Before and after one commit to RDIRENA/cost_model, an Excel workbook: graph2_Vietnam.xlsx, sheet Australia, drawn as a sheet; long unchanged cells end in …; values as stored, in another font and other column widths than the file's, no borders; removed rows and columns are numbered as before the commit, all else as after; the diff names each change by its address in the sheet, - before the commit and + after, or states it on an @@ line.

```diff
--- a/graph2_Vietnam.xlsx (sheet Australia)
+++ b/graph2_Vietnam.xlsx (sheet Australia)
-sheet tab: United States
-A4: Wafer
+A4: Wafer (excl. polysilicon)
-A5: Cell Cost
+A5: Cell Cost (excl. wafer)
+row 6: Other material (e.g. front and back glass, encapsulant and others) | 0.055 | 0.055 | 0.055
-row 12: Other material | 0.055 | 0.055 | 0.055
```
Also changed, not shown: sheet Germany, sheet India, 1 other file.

--------------------------------

* _What the task asks_
From the first line to the last, return the records unchanged.

* _Completed task_
Before and after one commit to RDIRENA/cost_model, an Excel workbook: graph2_Vietnam.xlsx, sheet Australia, drawn as a sheet; long unchanged cells end in …; values as stored, in another font and other column widths than the file's, no borders; removed rows and columns are numbered as before the commit, all else as after; the diff names each change by its address in the sheet, - before the commit and + after, or states it on an @@ line.

```diff
--- a/graph2_Vietnam.xlsx (sheet Australia)
+++ b/graph2_Vietnam.xlsx (sheet Australia)
-sheet tab: United States
-A4: Wafer
+A4: Wafer (excl. polysilicon)
-A5: Cell Cost
+A5: Cell Cost (excl. wafer)
+row 6: Other material (e.g. front and back glass, encapsulant and others) | 0.055 | 0.055 | 0.055
-row 12: Other material | 0.055 | 0.055 | 0.055
```
Also changed, not shown: sheet Germany, sheet India, 1 other file.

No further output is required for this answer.